TASK PROMPT — Start to finish, return the listing below exactly, pictures excluded.
-------- WORKING DATA
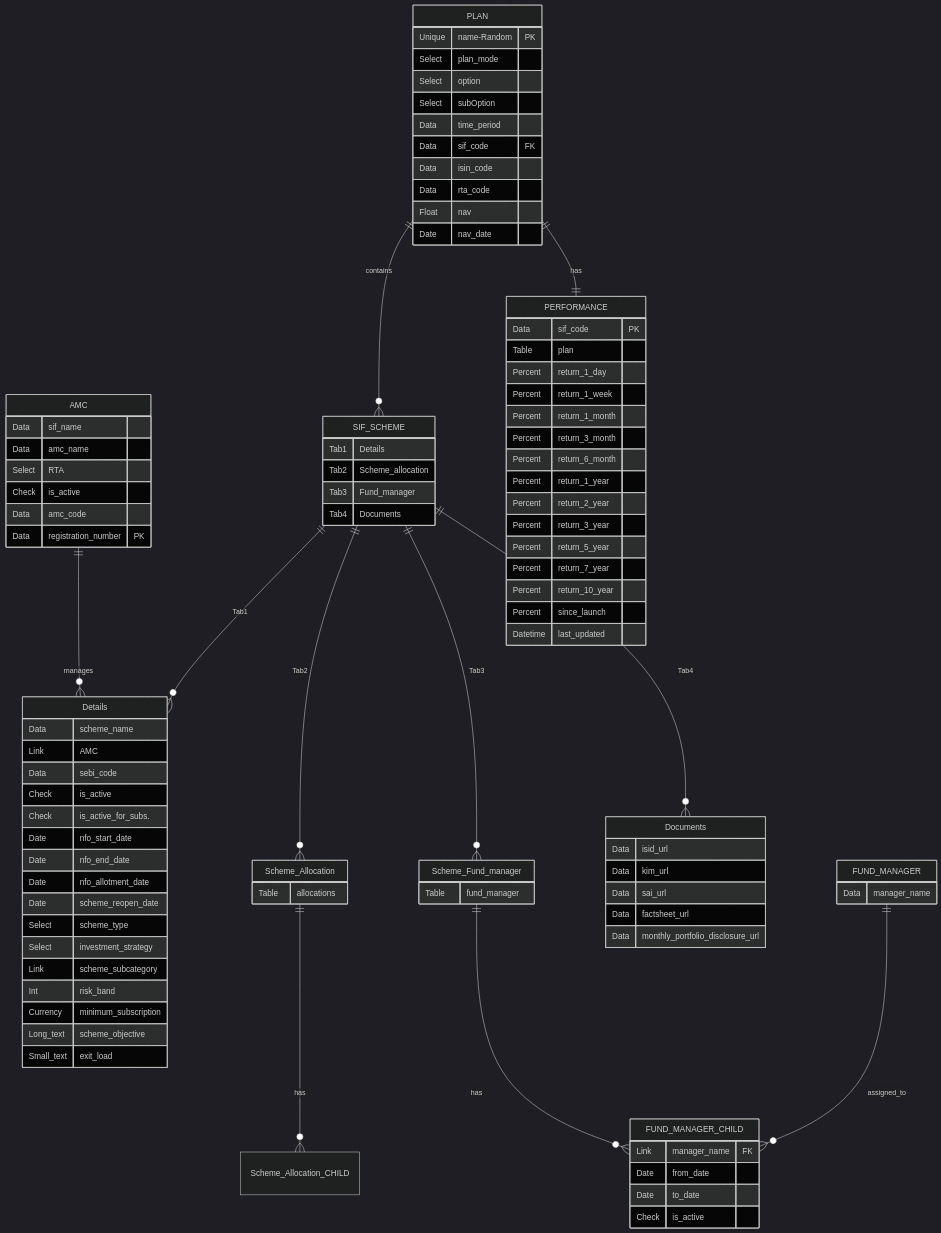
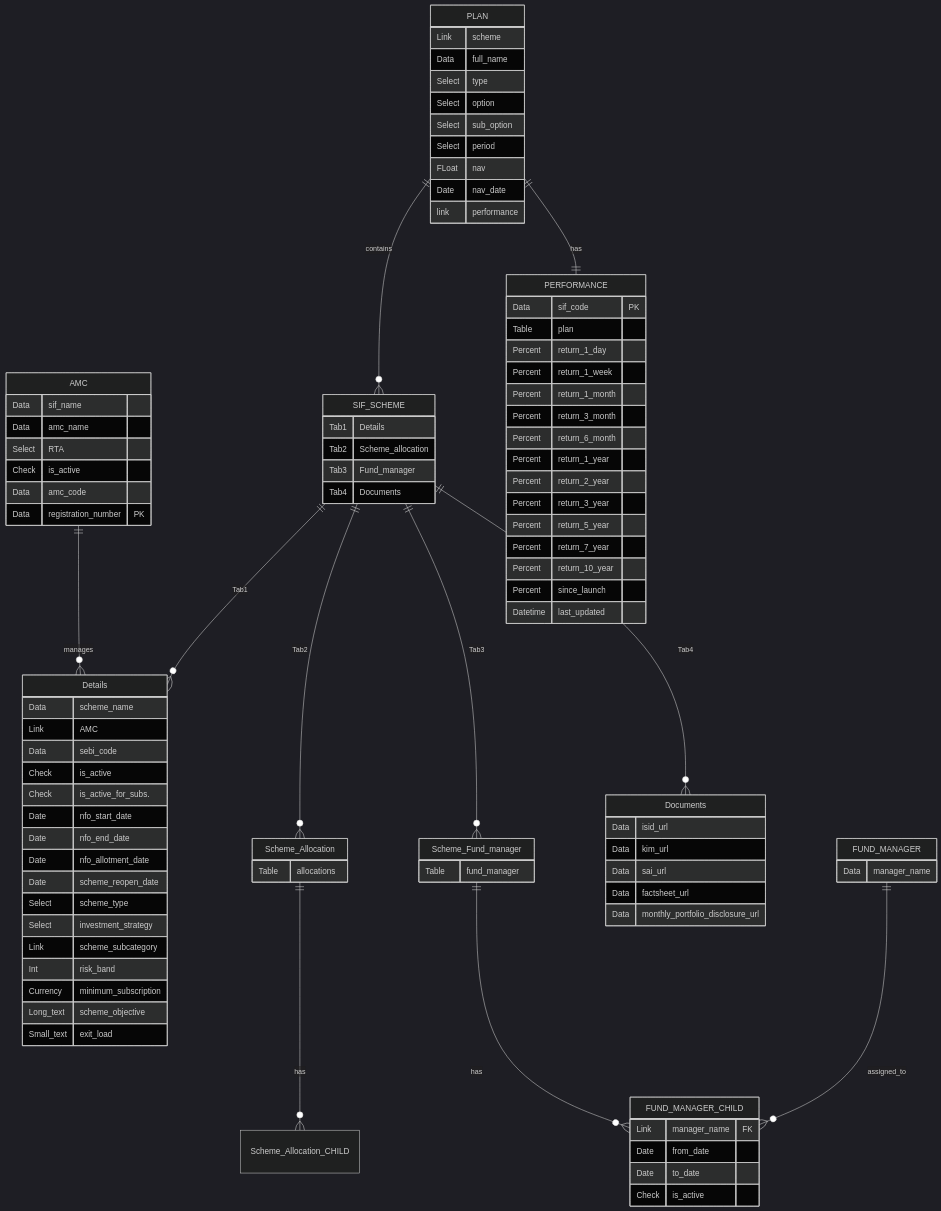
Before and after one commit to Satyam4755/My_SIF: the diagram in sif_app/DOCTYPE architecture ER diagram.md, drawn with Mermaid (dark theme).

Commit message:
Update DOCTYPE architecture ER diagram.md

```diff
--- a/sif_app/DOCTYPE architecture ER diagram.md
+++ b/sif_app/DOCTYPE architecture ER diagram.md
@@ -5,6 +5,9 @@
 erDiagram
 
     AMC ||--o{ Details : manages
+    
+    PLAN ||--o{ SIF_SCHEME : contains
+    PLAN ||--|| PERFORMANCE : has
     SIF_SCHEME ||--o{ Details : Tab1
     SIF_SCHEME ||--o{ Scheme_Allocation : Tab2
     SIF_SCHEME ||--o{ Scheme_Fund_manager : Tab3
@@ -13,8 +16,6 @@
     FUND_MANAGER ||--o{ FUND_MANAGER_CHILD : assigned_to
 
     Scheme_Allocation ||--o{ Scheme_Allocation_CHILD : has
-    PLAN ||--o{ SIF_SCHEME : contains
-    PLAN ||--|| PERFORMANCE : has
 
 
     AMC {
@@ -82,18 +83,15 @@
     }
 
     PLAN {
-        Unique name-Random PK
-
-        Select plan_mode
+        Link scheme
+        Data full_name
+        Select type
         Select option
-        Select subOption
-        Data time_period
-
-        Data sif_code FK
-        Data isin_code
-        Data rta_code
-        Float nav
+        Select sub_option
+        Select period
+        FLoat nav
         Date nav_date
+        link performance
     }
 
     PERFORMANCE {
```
----------------
ANSWER BELOW —
Before and after one commit to Satyam4755/My_SIF: the diagram in sif_app/DOCTYPE architecture ER diagram.md, drawn with Mermaid (dark theme).

Commit message:
Update DOCTYPE architecture ER diagram.md

```diff
--- a/sif_app/DOCTYPE architecture ER diagram.md
+++ b/sif_app/DOCTYPE architecture ER diagram.md
@@ -5,6 +5,9 @@
 erDiagram
 
     AMC ||--o{ Details : manages
+    
+    PLAN ||--o{ SIF_SCHEME : contains
+    PLAN ||--|| PERFORMANCE : has
     SIF_SCHEME ||--o{ Details : Tab1
     SIF_SCHEME ||--o{ Scheme_Allocation : Tab2
     SIF_SCHEME ||--o{ Scheme_Fund_manager : Tab3
@@ -13,8 +16,6 @@
     FUND_MANAGER ||--o{ FUND_MANAGER_CHILD : assigned_to
 
     Scheme_Allocation ||--o{ Scheme_Allocation_CHILD : has
-    PLAN ||--o{ SIF_SCHEME : contains
-    PLAN ||--|| PERFORMANCE : has
 
 
     AMC {
@@ -82,18 +83,15 @@
     }
 
     PLAN {
-        Unique name-Random PK
-
-        Select plan_mode
+        Link scheme
+        Data full_name
+        Select type
         Select option
-        Select subOption
-        Data time_period
-
-        Data sif_code FK
-        Data isin_code
-        Data rta_code
-        Float nav
+        Select sub_option
+        Select period
+        FLoat nav
         Date nav_date
+        link performance
     }
 
     PERFORMANCE {
```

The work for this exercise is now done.